-- Material provided follows --
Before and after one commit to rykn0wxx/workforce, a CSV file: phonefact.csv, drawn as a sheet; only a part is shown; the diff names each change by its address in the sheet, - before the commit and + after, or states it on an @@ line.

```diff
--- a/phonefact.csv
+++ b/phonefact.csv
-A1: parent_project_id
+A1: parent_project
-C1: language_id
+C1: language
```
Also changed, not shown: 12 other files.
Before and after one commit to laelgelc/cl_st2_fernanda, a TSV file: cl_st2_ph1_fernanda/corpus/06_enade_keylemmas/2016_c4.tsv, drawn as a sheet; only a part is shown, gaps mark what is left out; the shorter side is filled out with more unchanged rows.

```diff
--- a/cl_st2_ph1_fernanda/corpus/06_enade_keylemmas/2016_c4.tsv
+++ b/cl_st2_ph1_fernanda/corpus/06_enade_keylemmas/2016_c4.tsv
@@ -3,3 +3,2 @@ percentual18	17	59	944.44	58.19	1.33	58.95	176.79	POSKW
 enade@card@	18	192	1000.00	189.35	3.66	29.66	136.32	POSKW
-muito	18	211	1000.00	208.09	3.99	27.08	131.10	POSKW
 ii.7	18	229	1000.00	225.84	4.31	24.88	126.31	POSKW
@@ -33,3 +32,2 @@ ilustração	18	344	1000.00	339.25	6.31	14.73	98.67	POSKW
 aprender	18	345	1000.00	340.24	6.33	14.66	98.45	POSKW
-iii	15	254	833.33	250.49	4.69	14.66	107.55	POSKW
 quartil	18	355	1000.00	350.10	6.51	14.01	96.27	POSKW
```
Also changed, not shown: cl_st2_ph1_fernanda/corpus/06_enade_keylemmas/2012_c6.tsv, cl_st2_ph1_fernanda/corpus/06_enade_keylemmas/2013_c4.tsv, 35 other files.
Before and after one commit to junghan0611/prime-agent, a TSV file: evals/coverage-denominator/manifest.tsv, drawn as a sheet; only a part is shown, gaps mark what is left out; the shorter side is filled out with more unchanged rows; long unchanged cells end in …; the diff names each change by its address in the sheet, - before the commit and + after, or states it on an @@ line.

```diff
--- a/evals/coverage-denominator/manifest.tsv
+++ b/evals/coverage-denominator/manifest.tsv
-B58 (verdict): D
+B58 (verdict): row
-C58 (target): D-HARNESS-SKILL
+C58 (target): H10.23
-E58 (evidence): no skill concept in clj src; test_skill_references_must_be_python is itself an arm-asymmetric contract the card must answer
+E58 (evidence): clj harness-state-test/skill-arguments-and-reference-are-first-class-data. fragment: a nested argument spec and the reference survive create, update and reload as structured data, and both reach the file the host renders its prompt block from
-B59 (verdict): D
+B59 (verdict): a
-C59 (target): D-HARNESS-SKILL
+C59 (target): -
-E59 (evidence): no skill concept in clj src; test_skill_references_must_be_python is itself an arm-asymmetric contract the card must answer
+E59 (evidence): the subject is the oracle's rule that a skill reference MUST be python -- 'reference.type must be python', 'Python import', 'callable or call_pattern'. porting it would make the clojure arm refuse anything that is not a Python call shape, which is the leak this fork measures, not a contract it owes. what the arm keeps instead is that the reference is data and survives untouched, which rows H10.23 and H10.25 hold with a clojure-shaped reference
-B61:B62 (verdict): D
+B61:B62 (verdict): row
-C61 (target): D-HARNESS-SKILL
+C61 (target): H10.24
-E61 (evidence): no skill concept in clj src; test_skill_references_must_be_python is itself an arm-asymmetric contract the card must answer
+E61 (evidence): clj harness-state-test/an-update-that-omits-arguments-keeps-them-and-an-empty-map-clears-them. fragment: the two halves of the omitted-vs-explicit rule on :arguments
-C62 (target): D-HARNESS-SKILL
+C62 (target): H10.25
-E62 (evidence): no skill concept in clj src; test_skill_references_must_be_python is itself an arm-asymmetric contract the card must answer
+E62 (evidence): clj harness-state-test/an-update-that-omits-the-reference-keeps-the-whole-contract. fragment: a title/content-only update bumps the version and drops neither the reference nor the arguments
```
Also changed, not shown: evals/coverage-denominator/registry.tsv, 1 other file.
-- Material provided concluded --
Your response should contain each line of the entries above that holds the string "target".

■ Response to the exercise:
-C58 (target): D-HARNESS-SKILL
+C58 (target): H10.23
-C59 (target): D-HARNESS-SKILL
+C59 (target): -
-C61 (target): D-HARNESS-SKILL
+C61 (target): H10.24
-C62 (target): D-HARNESS-SKILL
+C62 (target): H10.25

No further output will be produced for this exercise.